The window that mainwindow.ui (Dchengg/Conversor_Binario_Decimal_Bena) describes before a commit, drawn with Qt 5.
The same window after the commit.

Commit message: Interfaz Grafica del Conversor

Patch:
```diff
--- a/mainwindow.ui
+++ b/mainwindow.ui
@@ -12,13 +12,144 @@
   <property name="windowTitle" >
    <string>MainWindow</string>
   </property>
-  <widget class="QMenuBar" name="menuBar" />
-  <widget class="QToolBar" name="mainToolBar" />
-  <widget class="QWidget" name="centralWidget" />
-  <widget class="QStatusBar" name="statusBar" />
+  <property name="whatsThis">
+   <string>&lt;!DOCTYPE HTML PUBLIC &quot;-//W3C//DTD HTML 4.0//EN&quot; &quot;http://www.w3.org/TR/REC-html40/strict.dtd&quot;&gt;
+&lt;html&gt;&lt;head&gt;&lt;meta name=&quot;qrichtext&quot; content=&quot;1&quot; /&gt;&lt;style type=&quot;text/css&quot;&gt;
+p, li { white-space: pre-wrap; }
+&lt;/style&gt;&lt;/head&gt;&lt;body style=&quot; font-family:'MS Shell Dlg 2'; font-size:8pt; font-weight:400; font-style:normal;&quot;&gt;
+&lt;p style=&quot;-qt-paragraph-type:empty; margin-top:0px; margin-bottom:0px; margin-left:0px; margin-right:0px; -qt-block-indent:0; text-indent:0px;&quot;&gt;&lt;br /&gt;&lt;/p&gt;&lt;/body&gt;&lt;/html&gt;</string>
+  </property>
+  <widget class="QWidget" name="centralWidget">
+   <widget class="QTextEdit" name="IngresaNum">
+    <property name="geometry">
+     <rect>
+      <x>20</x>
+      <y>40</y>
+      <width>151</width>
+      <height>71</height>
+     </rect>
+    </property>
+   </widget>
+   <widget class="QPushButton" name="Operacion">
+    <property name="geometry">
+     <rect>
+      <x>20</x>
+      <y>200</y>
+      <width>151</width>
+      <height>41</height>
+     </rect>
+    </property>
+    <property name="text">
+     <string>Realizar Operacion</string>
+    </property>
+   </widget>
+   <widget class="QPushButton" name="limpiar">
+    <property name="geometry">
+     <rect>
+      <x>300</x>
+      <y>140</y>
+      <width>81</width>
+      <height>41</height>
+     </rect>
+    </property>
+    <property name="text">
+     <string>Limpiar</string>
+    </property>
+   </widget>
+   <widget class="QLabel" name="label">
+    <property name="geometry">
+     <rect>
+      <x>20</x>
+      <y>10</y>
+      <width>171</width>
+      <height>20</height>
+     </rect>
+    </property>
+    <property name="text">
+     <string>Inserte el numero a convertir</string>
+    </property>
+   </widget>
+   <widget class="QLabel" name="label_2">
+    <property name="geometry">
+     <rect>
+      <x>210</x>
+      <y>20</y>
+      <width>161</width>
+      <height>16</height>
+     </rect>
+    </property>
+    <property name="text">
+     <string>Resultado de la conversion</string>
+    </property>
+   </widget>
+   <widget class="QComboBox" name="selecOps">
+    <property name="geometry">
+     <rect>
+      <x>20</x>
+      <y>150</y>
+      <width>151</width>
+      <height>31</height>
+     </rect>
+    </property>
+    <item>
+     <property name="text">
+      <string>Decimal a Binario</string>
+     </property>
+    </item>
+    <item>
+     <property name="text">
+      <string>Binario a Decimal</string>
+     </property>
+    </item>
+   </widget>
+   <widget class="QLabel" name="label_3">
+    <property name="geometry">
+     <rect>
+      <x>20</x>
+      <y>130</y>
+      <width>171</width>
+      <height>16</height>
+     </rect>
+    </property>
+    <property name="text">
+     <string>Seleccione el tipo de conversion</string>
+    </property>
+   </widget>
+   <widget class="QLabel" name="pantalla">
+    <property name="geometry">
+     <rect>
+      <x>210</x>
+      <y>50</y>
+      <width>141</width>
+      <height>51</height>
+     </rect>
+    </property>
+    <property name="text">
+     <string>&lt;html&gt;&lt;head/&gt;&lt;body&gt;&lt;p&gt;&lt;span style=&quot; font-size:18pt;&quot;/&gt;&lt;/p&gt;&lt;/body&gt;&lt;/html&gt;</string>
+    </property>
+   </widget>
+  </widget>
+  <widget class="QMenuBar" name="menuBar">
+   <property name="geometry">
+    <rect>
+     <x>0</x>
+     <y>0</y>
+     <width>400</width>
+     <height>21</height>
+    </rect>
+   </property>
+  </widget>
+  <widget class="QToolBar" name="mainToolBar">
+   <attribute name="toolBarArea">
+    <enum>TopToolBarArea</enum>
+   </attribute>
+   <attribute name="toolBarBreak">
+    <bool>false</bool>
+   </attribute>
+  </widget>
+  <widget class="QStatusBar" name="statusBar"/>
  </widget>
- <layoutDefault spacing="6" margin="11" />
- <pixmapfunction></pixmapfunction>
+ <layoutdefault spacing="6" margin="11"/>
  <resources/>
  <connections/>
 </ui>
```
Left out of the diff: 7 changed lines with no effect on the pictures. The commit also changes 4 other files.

━━━━

Would you copy out all of the entries exactly?

WRITTEN ANSWER >>
The window that mainwindow.ui (Dchengg/Conversor_Binario_Decimal_Bena) describes before a commit, drawn with Qt 5.
The same window after the commit.

Commit message: Interfaz Grafica del Conversor

Patch:
```diff
--- a/mainwindow.ui
+++ b/mainwindow.ui
@@ -12,13 +12,144 @@
   <property name="windowTitle" >
    <string>MainWindow</string>
   </property>
-  <widget class="QMenuBar" name="menuBar" />
-  <widget class="QToolBar" name="mainToolBar" />
-  <widget class="QWidget" name="centralWidget" />
-  <widget class="QStatusBar" name="statusBar" />
+  <property name="whatsThis">
+   <string>&lt;!DOCTYPE HTML PUBLIC &quot;-//W3C//DTD HTML 4.0//EN&quot; &quot;http://www.w3.org/TR/REC-html40/strict.dtd&quot;&gt;
+&lt;html&gt;&lt;head&gt;&lt;meta name=&quot;qrichtext&quot; content=&quot;1&quot; /&gt;&lt;style type=&quot;text/css&quot;&gt;
+p, li { white-space: pre-wrap; }
+&lt;/style&gt;&lt;/head&gt;&lt;body style=&quot; font-family:'MS Shell Dlg 2'; font-size:8pt; font-weight:400; font-style:normal;&quot;&gt;
+&lt;p style=&quot;-qt-paragraph-type:empty; margin-top:0px; margin-bottom:0px; margin-left:0px; margin-right:0px; -qt-block-indent:0; text-indent:0px;&quot;&gt;&lt;br /&gt;&lt;/p&gt;&lt;/body&gt;&lt;/html&gt;</string>
+  </property>
+  <widget class="QWidget" name="centralWidget">
+   <widget class="QTextEdit" name="IngresaNum">
+    <property name="geometry">
+     <rect>
+      <x>20</x>
+      <y>40</y>
+      <width>151</width>
+      <height>71</height>
+     </rect>
+    </property>
+   </widget>
+   <widget class="QPushButton" name="Operacion">
+    <property name="geometry">
+     <rect>
+      <x>20</x>
+      <y>200</y>
+      <width>151</width>
+      <height>41</height>
+     </rect>
+    </property>
+    <property name="text">
+     <string>Realizar Operacion</string>
+    </property>
+   </widget>
+   <widget class="QPushButton" name="limpiar">
+    <property name="geometry">
+     <rect>
+      <x>300</x>
+      <y>140</y>
+      <width>81</width>
+      <height>41</height>
+     </rect>
+    </property>
+    <property name="text">
+     <string>Limpiar</string>
+    </property>
+   </widget>
+   <widget class="QLabel" name="label">
+    <property name="geometry">
+     <rect>
+      <x>20</x>
+      <y>10</y>
+      <width>171</width>
+      <height>20</height>
+     </rect>
+    </property>
+    <property name="text">
+     <string>Inserte el numero a convertir</string>
+    </property>
+   </widget>
+   <widget class="QLabel" name="label_2">
+    <property name="geometry">
+     <rect>
+      <x>210</x>
+      <y>20</y>
+      <width>161</width>
+      <height>16</height>
+     </rect>
+    </property>
+    <property name="text">
+     <string>Resultado de la conversion</string>
+    </property>
+   </widget>
+   <widget class="QComboBox" name="selecOps">
+    <property name="geometry">
+     <rect>
+      <x>20</x>
+      <y>150</y>
+      <width>151</width>
+      <height>31</height>
+     </rect>
+    </property>
+    <item>
+     <property name="text">
+      <string>Decimal a Binario</string>
+     </property>
+    </item>
+    <item>
+     <property name="text">
+      <string>Binario a Decimal</string>
+     </property>
+    </item>
+   </widget>
+   <widget class="QLabel" name="label_3">
+    <property name="geometry">
+     <rect>
+      <x>20</x>
+      <y>130</y>
+      <width>171</width>
+      <height>16</height>
+     </rect>
+    </property>
+    <property name="text">
+     <string>Seleccione el tipo de conversion</string>
+    </property>
+   </widget>
+   <widget class="QLabel" name="pantalla">
+    <property name="geometry">
+     <rect>
+      <x>210</x>
+      <y>50</y>
+      <width>141</width>
+      <height>51</height>
+     </rect>
+    </property>
+    <property name="text">
+     <string>&lt;html&gt;&lt;head/&gt;&lt;body&gt;&lt;p&gt;&lt;span style=&quot; font-size:18pt;&quot;/&gt;&lt;/p&gt;&lt;/body&gt;&lt;/html&gt;</string>
+    </property>
+   </widget>
+  </widget>
+  <widget class="QMenuBar" name="menuBar">
+   <property name="geometry">
+    <rect>
+     <x>0</x>
+     <y>0</y>
+     <width>400</width>
+     <height>21</height>
+    </rect>
+   </property>
+  </widget>
+  <widget class="QToolBar" name="mainToolBar">
+   <attribute name="toolBarArea">
+    <enum>TopToolBarArea</enum>
+   </attribute>
+   <attribute name="toolBarBreak">
+    <bool>false</bool>
+   </attribute>
+  </widget>
+  <widget class="QStatusBar" name="statusBar"/>
  </widget>
- <layoutDefault spacing="6" margin="11" />
- <pixmapfunction></pixmapfunction>
+ <layoutdefault spacing="6" margin="11"/>
  <resources/>
  <connections/>
 </ui>
```
Left out of the diff: 7 changed lines with no effect on the pictures. The commit also changes 4 other files.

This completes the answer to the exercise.